I read this post, “I Am A Transwoman. I Am In The Closet. I Am Not Coming Out.” with great interest. Jennifer Coates discusses her relationship not only with femininity but masculinity, details her negative experiences with some feminists, explains why transitioning is not something that would work for her, and points out that females putting down a whole demographic of males as “neckbeards” and the like has its own negative impact.

As a person who was born female, identifies a lot as male, and has chosen not to transition, this essay hits all the issues for me that I have not been able yet to fully express:

“Because it turns out transition isn’t the answer for everyone — to suggest otherwise is narrow-minded and proscriptive. Because for some transwomen, femininity can feel asymptotic — the closer you get, the more you feel you can never make it. I realize it’s not an inspirational message but it’s a hard truth: some people manage dysphoria better than others. When you fight it, it fights back. I am a pharmacophobe and diagnosed obsessive compulsive. I can barely take NyQuil and a cowlick can make my blood pressure rise. I am not strong enough for that battle. I am not well equipped to transition.
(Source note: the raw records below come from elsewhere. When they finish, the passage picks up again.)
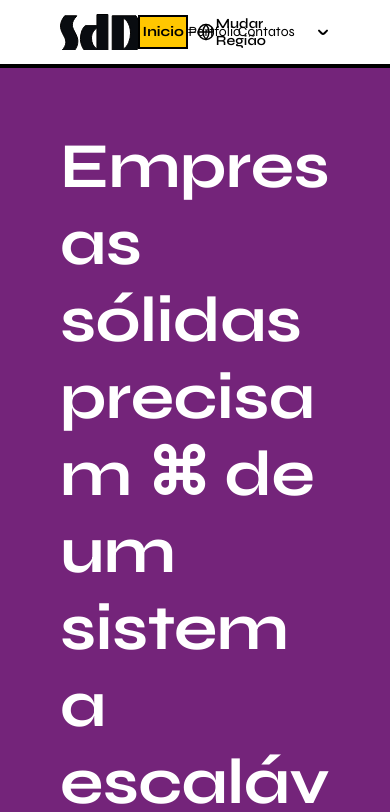
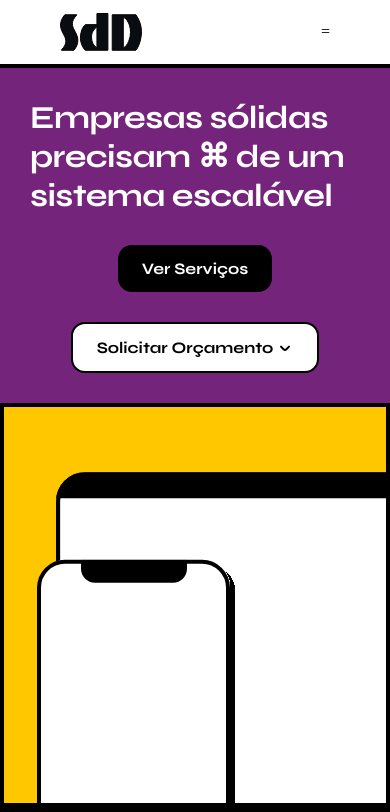
Before and after one commit to LyanBrito/sdd-rebranding.vite, a React (Vite) app: page / in a window 390 px wide. Shown: the top 812 px of the page. Built offline with nearby package versions, Linux system fonts and the light colour scheme; a web font is replaced by a local one.

Commit message:
feat: finished responsive bugs

```diff
--- a/src/components/Header.tsx
+++ b/src/components/Header.tsx
@@ -3,21 +3,41 @@ import * as Icons from "../assets/icons/Icons.tsx";
 import LangHandler from "./LangHandler.tsx";
 import * as S from "./styles.ts";
 import {useState} from "react";
+import type {Variants} from "motion";
 
 interface HeaderProps {
     page: string;
 }
 
 export default function Header({page}: HeaderProps) {
-    const [isVisible, setIsVisible] = useState(false)
+    const [isContainerVisible, setIsContainerVisible] = useState(true)
+    const menuVariants: Variants = {
+        open: {
+            opacity: 1,
+            y: 0,
+            scale: 1,
+            transition: {
+                duration: 0.3,
+                ease: "easeOut"
+            }
+        },
+        closed: {
+            opacity: 0,
+            y: -20,
+            scale: 0.95,
+            transition: {
+                duration: 0.2,
+                ease: "easeIn"
+            }
+        }
+    };
 
     return (
         <S.HeaderContainer>
             <Icons.SDDLogo/>
-            <NavBar isVisible={isVisible} page={page}/>
-            <button onClick={() => setIsVisible(!isVisible)}>=</button>
-            {/*estilizar aparecer e sumir dele pelo styled-components*/}
-            <LangHandler/>
+            <NavBar isVisible={isContainerVisible} page={page} menuVariants={menuVariants}/>
+            <LangHandler isContainerVisible={isContainerVisible} menuVariantes={menuVariants}/>
+            <S.HamburguerMenu onClick={() => setIsContainerVisible(!isContainerVisible)}>=</S.HamburguerMenu>
         </S.HeaderContainer>
     )
 }
--- a/src/components/LangHandler.tsx
+++ b/src/components/LangHandler.tsx
@@ -4,14 +4,23 @@ import * as I from "../assets/icons/Icons.tsx";
 import * as S from "./styles.ts";
 import {useState} from "react";
 import {AnimatePresence, motion} from "motion/react"
+import type {Variants} from "motion";
 
-export default function LangHandler() {
+interface LangProps {
+    isContainerVisible: boolean;
+    menuVariantes: Variants;
+}
+
+export default function LangHandler({isContainerVisible, menuVariantes}: LangProps) {
     const [isVisible, setIsVisible] = useState(false)
 
     return (
         <>
             <S.DropdownContainer
-                as={motion.div}
+                initial={false}
+                animate={isContainerVisible ? "closed" : "open"}
+                variants={menuVariantes}
+                style={{ pointerEvents: isContainerVisible ? "none" : "auto" }}
                 onClick={() => setIsVisible(!isVisible)}
                 whileTap={{scale: 0.98}}
             >
@@ -23,7 +32,7 @@ export default function LangHandler() {
                 >Mudar Região</S.DDLabel>
                 <I.ArrowIcon/>
             </S.DropdownContainer>
-            <AnimatePresence initial={false}>
+            <AnimatePresence initial={true}>
                 {isVisible ?
                     <S.LangOptionsWrapper
                         as={motion.div}
--- a/src/components/NavBar.tsx
+++ b/src/components/NavBar.tsx
@@ -1,12 +1,19 @@
 import * as S from "./styles.ts";
+import type {Variants} from "motion";
 
 type NavBarProps = {
     page: string;
+    menuVariants?: Variants;
+    isVisible: boolean;
 }
 
-export default function NavBar({page}: NavBarProps) {
+export default function NavBar({page, menuVariants, isVisible}: NavBarProps) {
     return (
-        <S.NavContainer>
+        <S.NavContainer
+            initial={false}
+            animate={isVisible ? "closed" : "open"}
+            variants={menuVariants}
+            style={{pointerEvents: isVisible ? "none" : "auto"}}>
             <S.NavLink
                 actualPage={page === "/"}
                 href="/">Inicio</S.NavLink>
--- a/src/components/projects/styles.ts
+++ b/src/components/projects/styles.ts
@@ -38,9 +38,10 @@ export const SectionContainer = styled(motion.section).attrs<SectionProps>({
     align-items: center;
     gap: 40px;
     width: 100%;
-    max-width: 1200px;
+    max-width: 1320px;
     @media (${device.laptop}) {
         flex-direction: column;
+        padding: 30px;
     }
 `;
 export const ContentWrapper = styled.div`
--- a/src/components/services/ServicesSection.tsx
+++ b/src/components/services/ServicesSection.tsx
@@ -6,7 +6,9 @@ export default function ServicesSection() {
     return (
         <S.SectionContainer>
             <S.SectionTitle>Servçios</S.SectionTitle>
-            <S.SectionText>dfghjkl;</S.SectionText>
+            <S.SectionText>Do branding à experiência digital ✶
+                Soluções integradas em design, software, automação e capacitação para gerar valor e impulsionar
+                resultados.</S.SectionText>
             <S.Grid>
                 {servicesData.map((service) => (
                     <ServiceCard
--- a/src/components/services/styles.ts
+++ b/src/components/services/styles.ts
@@ -1,6 +1,7 @@
 import styled from "styled-components";
 import {Colors, Fonts} from "../../styles/util/variables.ts";
 import {motion} from "motion/react";
+import {device} from "../../styles/base/mixins.ts";
 
 // Card
 export const CardContainer = styled(motion.div).attrs({
@@ -20,6 +21,7 @@ export const CardContainer = styled(motion.div).attrs({
     border: 3px solid ${Colors.black};
     background-color: ${Colors.white} ;
     box-shadow: 4px 4px 0 0 ${Colors.purple}, 0 0 0 0 'transparent', 0 0 0 0 'transparent', 0 0 0 0 'transparent';
+
 `
 export const CardBody = styled.div`
     display: flex;
@@ -64,10 +66,14 @@ export const CardText = styled.p`
 export const SectionContainer = styled(motion.div)`
     display: flex;
     flex-direction: column;
+    align-items: center;
     width: 100%;
     padding: 60px;
     gap: 40px;
     background-color: ${Colors.purple};
+    @media ${device.tablet} {
+        padding: 30px;
+    ;
 `
 
 export const Grid = styled.div`
@@ -76,6 +82,13 @@ export const Grid = styled.div`
     gap: 20px;
     padding: 40px;
     width: 100%;
+    max-width: 1200px;
+    @media ${device.tablet} {
+        max-width: unset;
+        display: flex;
+        flex-direction: column;
+        padding: 0;
+    ;
 `;
 
 export const SectionTitle = styled.h4`
@@ -85,6 +98,8 @@ export const SectionTitle = styled.h4`
     font-style: normal;
     font-weight: 700;
     line-height: normal;
+    max-width: 1200px;
+    width: 100%;
 `
 
 export const SectionText = styled.p`
@@ -96,5 +111,6 @@ export const SectionText = styled.p`
     font-weight: 400;
     line-height: normal;
     width: 100%;
+    max-width: 1200px;
 
 `
--- a/src/components/styles.ts
+++ b/src/components/styles.ts
@@ -1,6 +1,7 @@
 import styled, {keyframes} from "styled-components";
 import {Colors, Fonts} from "../styles/util/variables.ts";
 import {motion} from "motion/react";
+import {device} from "../styles/base/mixins.ts";
 
 // Button
 interface ButtonProps {
@@ -35,13 +36,26 @@ interface NavProps {
     actualPage?: boolean;
 }
 
-export const NavContainer = styled.nav`
+export const NavContainer = styled(motion.nav)`
     display: flex;
     height: 64px;
     align-items: center;
     width: 17.96875%;
     gap: 3px;
-`
+
+    @media (max-width: 768px) {
+        background-color: ${Colors.white};
+        border: 4px solid ${Colors.black};
+        padding: 8px 12px;
+        gap: 8px;
+        height: fit-content;
+        width: fit-content;
+        flex-direction: column;
+        right: 60px;
+        top: 64px;
+        position: absolute;
+    }
+`;
 
 export const NavLink = styled(motion.a).attrs<NavProps>(() => ({
 //     animation props
@@ -74,13 +88,33 @@ export const HeaderContainer = styled.header`
     width: 100%;
     background: ${Colors.white};
 `
+export const HamburguerMenu = styled.button`
+    display: none;
+    height: 64px;
+    align-items: center;
 
+    @media (max-width: 768px) {
+        display: flex;
+    }
+`;
 // LangHandler
-export const DropdownContainer = styled.div`
+export const DropdownContainer = styled(motion.div)`
     display: flex;
     align-items: center;
     gap: 2px;
     cursor: pointer;
+
+    @media (max-width: 768px) {
+        position: absolute;
+        background-color: ${Colors.white};
+        border: 4px solid ${Colors.black};
+        padding: 8px 12px;
+        gap: 8px;
+        height: fit-content;
+        width: fit-content;
+        right: 60px;
+        top: 210px;
+    }
 `
 export const DDLabel = styled.p`
     font-family: ${Fonts.primalFF};
@@ -156,6 +190,8 @@ export const QuoteSection = styled.div<QuoteProps>`
     background-image: url(${props => props.bgImg});
     background-position: center;
     align-items: center;
+    @media ${device.tablet} {
+        flex-direction: column;
 `
 
 export const QuoteText = styled.h3`
@@ -166,6 +202,9 @@ export const QuoteText = styled.h3`
     font-style: normal;
     max-width: 926px;
     font-weight: 700;
+    @media ${device.tablet} {
+        font-size: ${Fonts.sizeSM};
+    }
 
     span {
         font-weight: 800;
@@ -174,7 +213,10 @@ export const QuoteText = styled.h3`
         font-family: ${Fonts.primalFF};
         font-size: ${Fonts.sizeLG};
         font-style: normal;
-    }
+        @media ${device.tablet} {
+            font-size: ${Fonts.sizeSM};
+
+        }
 `
 export const QuoteSimble = styled.span`
     color: ${Colors.white};
--- a/src/styles/base/globalStyles.ts
+++ b/src/styles/base/globalStyles.ts
@@ -127,6 +127,8 @@ export const ContentWrapper = styled.div`
     flex: 1 0 0;
     @media ${device.laptop} {
         max-width: unset;
+        padding: 30px;
+        align-items: center;
     }
 `
 export const StyledPlaceholderPreview = styled(PlaceholderPreview)`
@@ -147,12 +149,19 @@ export const HeroTitle = styled.h1`
     line-height: normal;
     letter-spacing: -0.64px;
     width: 100%;
+    @media ${device.mobileL} {
+        font-size: ${Fonts.sizeXL};
+    }
 `
 
 export const ButtonWrapper = styled.div`
     display: flex;
     align-items: flex-start;
     gap: 30px;
+    @media ${device.mobileL} {
+        flex-direction: column;
+        align-items: center;
+    }
 `
 
 // Footer
--- a/src/styles/base/mixins.ts
+++ b/src/styles/base/mixins.ts
@@ -2,7 +2,7 @@ export const device = {
     mobileS: `(max-width: 320px)`,
     mobileM: `(max-width: 375px)`,
     mobileL: `(max-width: 425px)`,
-    tablet: `(max-width: 768px))`,
+    tablet: `(max-width: 768px)`,
     laptop: `(max-width: 1024px)`,
     laptopL: `(max-width: 1220px)`,
     desktop: `(max-width: 1440px)`,
```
Years ago, when I initially went to some women who identified as feminists for support, they (publicly) condemned what they perceived as “male” points of view on my part. This was before I even understood the complexities of my own gender orientation. They saw me as a woman with “troublesome” ideas. I was called a misogynist. One woman even told me that I could not be a “real” woman, and thus the stories of my own experiences were a “disservice” to “real women.”

It was one thing when some men bristled at the perception that I was a female operating in a “male” world (the comic book industry)—like, I almost “expected” that. But the damage that it caused me to be rejected by other women who were supposedly “on my side” was profound. It took me a very long time to come to grips with feminist ideas again, or to be open to the possibility that there could be a form of feminism that was not so restrictive and full of condemnation.

And honestly, that is why I have not gone out and identified myself as “trans.” My experience with being condemned by feminists—and being accused as some sort of “impostor”—was so toxic, I just don’t want to go through that again with anybody else. I don’t want to have some public fight with someone who insists I’m “not” trans, who uses these same tactics of public condemnation and humiliation I encountered with feminists.

I don’t want to do it because the last time I went through all this, I was so disgusted I almost became a Conservative. I mean, I had a phone conversation with Andrew Breitbart to become a blogger on his site; that’s how much I was “done” with a “progressive” culture that seemed to condemn me more than the people I really expected it from.

I’m tired of having my experiences and my identity be “policed,” where I have to “justify” who I am.

Like Coates, I’d rather just deal with most of it behind closed doors:

I choose to experience my dysphoria in private and without relief to absorb the discomfort of delicate cis people so I can glide through the world more smoothly on a frothy trail of secrets and lies. (I’m being bratty and disingenuous here. I’m just afraid this is how you conceptualize it.) Gay and trans people have been doing this for centuries.

Certainly, writing this post and others like it is not me being “private.” I write these things to afford myself the barest modicum of that elusive “relief.” And I also do it because not only do I think that these points of view need to be shared for the others who feel they are “alone” in this—but because the totality of my life and my published work so “inform” this point of view, and is so much an integral part of it. For me to be completely anonymous on this doesn’t work when my own goddamn comics—published comics—knew me better than I knew myself & had no problems being “public.”

Anyway…bravo to Coates for such an insightful and brave piece of writing!